These food fads you see (chipotle raspberry suddenly in 5 different restaurants) are due to changes in supply chain, often due to a new technology in shipping and major distributors all get a new thing at once, so the restaurants all grab it.

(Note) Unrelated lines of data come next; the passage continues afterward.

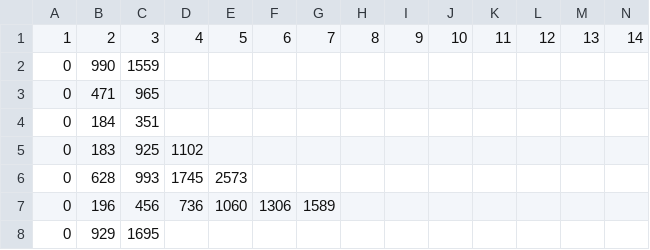
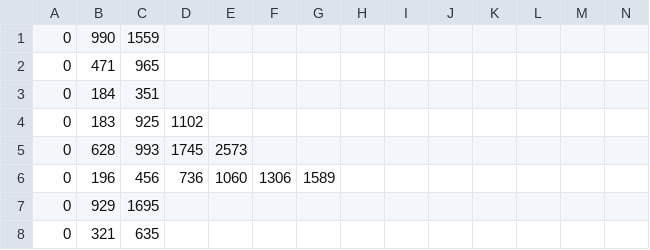
Before and after one commit to peter-mueller/knocklock, a CSV file: data/studie qualitativ/refcodes.csv, drawn as a sheet; only a part is shown; the shorter side is filled out with more unchanged rows; rows hold the shown columns only; the diff names each change by its address in the sheet, - before the commit and + after, or states it on an @@ line.

Commit message:
2.Studie Auswertung refinement

```diff
--- a/data/studie qualitativ/refcodes.csv
+++ b/data/studie qualitativ/refcodes.csv
-row 1: 1 | 2 | 3 | 4 | 5 | 6 | 7 | 8 | 9 | 10 | 11 | 12 | 13 | 14
```
Also changed, not shown: 9 other files.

On the other hand, where the heck do you live that kale and quinoa are new food to you? Is there like a Canadian food wasteland?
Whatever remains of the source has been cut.